> WORK INSTRUCTIONS
Across all lines of the entries, tally those with the word "html" in them. The reply is the tally, by itself.

> Extracted data entries
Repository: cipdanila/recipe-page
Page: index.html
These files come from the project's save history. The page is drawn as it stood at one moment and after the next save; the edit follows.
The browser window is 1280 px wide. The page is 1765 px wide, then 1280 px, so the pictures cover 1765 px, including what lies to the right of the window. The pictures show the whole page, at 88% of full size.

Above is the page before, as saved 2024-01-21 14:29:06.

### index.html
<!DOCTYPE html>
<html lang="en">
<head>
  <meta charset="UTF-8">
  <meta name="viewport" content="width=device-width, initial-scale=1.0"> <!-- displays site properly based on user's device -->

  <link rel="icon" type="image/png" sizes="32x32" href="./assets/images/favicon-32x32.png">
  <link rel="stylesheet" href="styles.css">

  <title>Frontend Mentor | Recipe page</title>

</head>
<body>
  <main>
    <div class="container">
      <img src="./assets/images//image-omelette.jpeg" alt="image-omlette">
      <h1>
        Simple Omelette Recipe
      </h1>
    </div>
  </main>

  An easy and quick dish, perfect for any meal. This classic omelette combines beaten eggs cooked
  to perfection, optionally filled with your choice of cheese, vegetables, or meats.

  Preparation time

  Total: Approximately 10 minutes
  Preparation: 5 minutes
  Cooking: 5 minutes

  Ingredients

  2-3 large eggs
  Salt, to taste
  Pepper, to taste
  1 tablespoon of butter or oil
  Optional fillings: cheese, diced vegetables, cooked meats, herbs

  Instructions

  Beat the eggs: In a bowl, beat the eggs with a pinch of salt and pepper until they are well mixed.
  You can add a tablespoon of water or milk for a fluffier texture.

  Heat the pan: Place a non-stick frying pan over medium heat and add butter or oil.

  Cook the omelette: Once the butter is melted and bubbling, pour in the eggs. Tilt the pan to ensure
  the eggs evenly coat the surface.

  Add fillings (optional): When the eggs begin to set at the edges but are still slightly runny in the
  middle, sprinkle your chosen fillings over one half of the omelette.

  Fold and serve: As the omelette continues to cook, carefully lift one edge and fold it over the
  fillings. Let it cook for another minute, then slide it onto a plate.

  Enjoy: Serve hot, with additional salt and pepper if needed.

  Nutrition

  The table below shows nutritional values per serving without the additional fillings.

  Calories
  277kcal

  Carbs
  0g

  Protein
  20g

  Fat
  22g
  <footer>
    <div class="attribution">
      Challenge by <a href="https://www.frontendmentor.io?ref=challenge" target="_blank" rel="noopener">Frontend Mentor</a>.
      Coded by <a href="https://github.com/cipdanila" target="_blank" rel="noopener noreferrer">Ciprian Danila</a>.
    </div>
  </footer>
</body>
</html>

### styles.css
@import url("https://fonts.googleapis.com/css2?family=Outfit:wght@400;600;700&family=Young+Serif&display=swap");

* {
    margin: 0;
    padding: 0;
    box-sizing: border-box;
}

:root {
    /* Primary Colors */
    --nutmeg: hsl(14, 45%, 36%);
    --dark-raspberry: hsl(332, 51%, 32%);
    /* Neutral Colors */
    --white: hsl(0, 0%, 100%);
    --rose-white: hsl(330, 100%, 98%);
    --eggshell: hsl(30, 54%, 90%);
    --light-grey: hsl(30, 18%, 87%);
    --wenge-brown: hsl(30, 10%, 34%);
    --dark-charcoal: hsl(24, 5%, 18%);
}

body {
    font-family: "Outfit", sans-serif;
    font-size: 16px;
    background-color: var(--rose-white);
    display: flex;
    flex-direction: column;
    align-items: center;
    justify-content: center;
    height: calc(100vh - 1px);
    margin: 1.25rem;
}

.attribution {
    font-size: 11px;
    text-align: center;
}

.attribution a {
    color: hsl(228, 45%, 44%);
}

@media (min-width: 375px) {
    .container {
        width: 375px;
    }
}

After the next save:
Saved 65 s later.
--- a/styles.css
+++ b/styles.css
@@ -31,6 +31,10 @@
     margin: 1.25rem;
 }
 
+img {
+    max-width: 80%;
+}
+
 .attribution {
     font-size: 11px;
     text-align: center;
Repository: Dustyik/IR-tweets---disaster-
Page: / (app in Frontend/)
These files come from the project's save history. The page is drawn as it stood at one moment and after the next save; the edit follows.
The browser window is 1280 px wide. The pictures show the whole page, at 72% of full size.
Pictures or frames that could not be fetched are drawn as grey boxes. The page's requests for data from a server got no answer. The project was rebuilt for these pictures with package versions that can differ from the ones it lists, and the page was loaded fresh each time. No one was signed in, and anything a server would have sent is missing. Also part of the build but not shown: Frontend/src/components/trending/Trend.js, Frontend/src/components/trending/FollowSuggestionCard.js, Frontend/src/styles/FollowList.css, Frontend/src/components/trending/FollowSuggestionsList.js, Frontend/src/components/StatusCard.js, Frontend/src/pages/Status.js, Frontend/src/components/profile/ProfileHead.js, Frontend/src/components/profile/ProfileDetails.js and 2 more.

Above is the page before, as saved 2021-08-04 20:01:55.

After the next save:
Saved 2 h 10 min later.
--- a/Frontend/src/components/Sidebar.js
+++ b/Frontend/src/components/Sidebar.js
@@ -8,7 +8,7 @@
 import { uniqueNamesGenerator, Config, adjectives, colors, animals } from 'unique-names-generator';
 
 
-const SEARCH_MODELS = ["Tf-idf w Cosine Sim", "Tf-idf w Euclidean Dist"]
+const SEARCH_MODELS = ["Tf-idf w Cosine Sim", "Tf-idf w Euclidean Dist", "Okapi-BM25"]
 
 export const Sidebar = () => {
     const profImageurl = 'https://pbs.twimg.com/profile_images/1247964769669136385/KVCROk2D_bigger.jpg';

> YOUR SOLUTION
5